▸ ASSIGNED TASK
Leave every picture out, then reproduce the rest of the listing exactly.

DATASET RECORDS below:

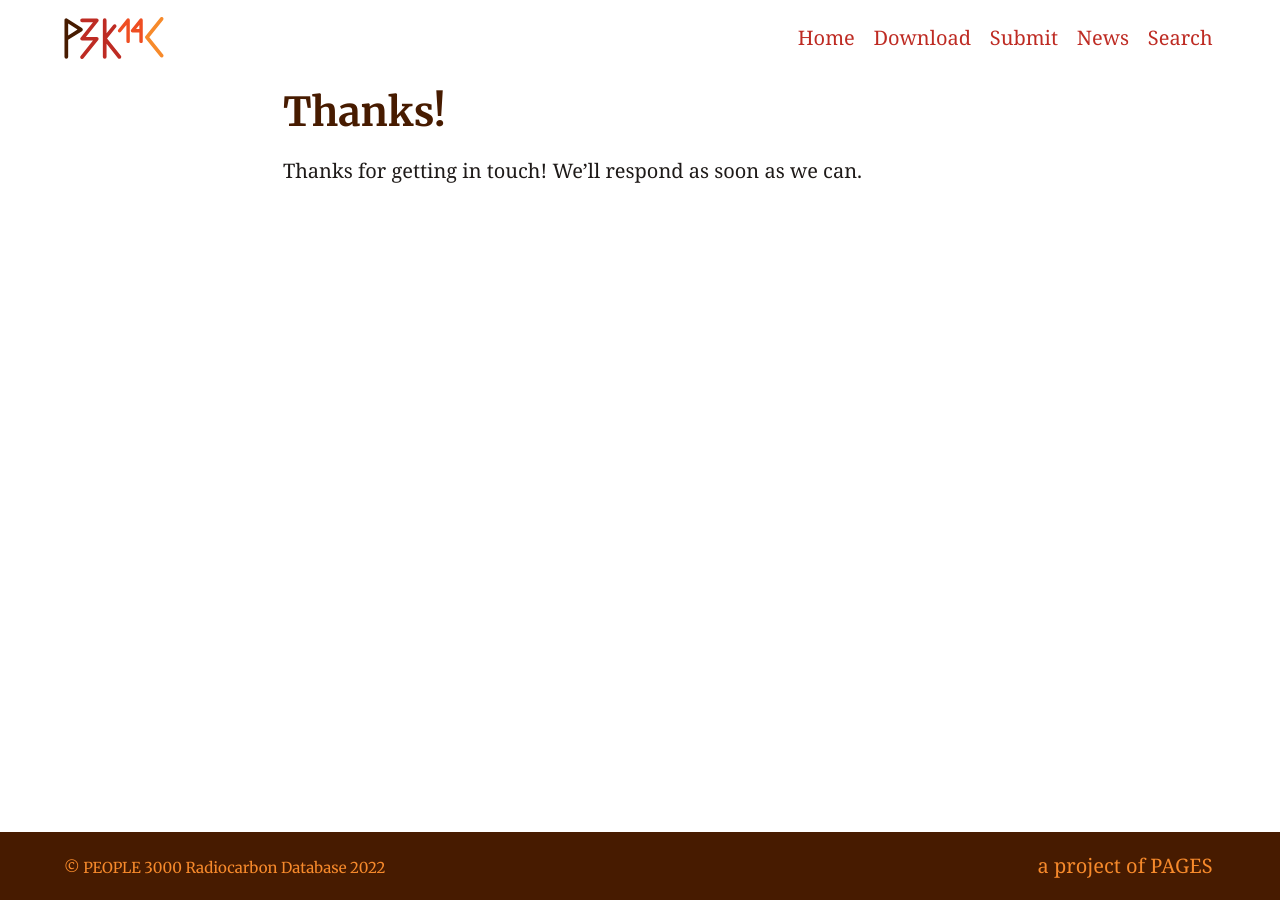
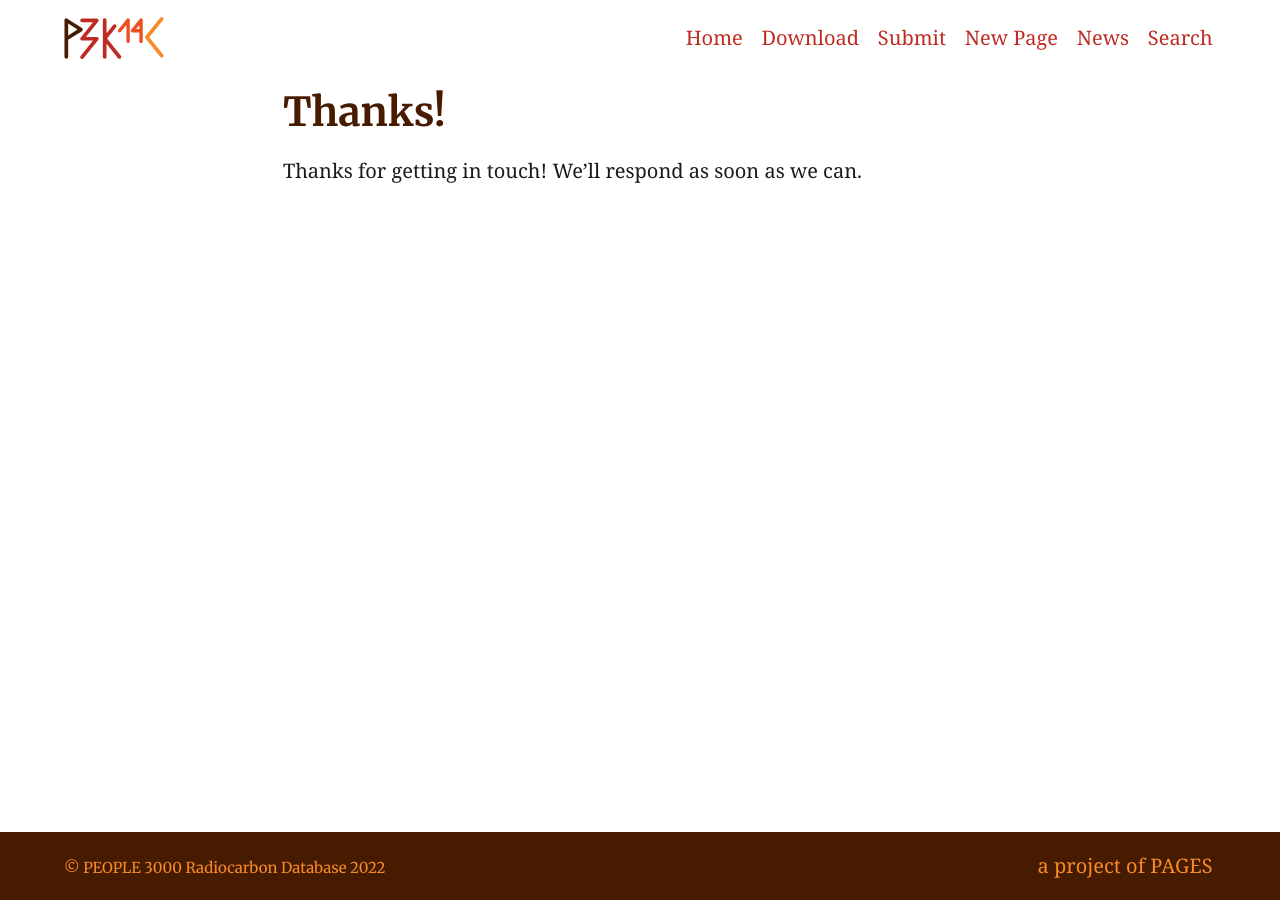
Before and after one commit to people3k/people3k.github.io, a Jekyll site: the page built from thanks.md, in a window 1280 px wide. Built offline with Jekyll 4.4.1, drawn with Linux system fonts in a browser that asks for light colours.

Commit message:
Update _config.yml

```diff
--- a/_config.yml
+++ b/_config.yml
@@ -163,6 +163,8 @@ navigation_header:
   url: /download/
 - title: Submit
   url: /submit/
+- title: New Page
+  url: /mynewpage/
 - title: News
   url: /news/
 - title: Search
```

End of DATASET RECORDS.

▸ PROBLEM SOLUTION
Before and after one commit to people3k/people3k.github.io, a Jekyll site: the page built from thanks.md, in a window 1280 px wide. Built offline with Jekyll 4.4.1, drawn with Linux system fonts in a browser that asks for light colours.

Commit message:
Update _config.yml

```diff
--- a/_config.yml
+++ b/_config.yml
@@ -163,6 +163,8 @@ navigation_header:
   url: /download/
 - title: Submit
   url: /submit/
+- title: New Page
+  url: /mynewpage/
 - title: News
   url: /news/
 - title: Search
```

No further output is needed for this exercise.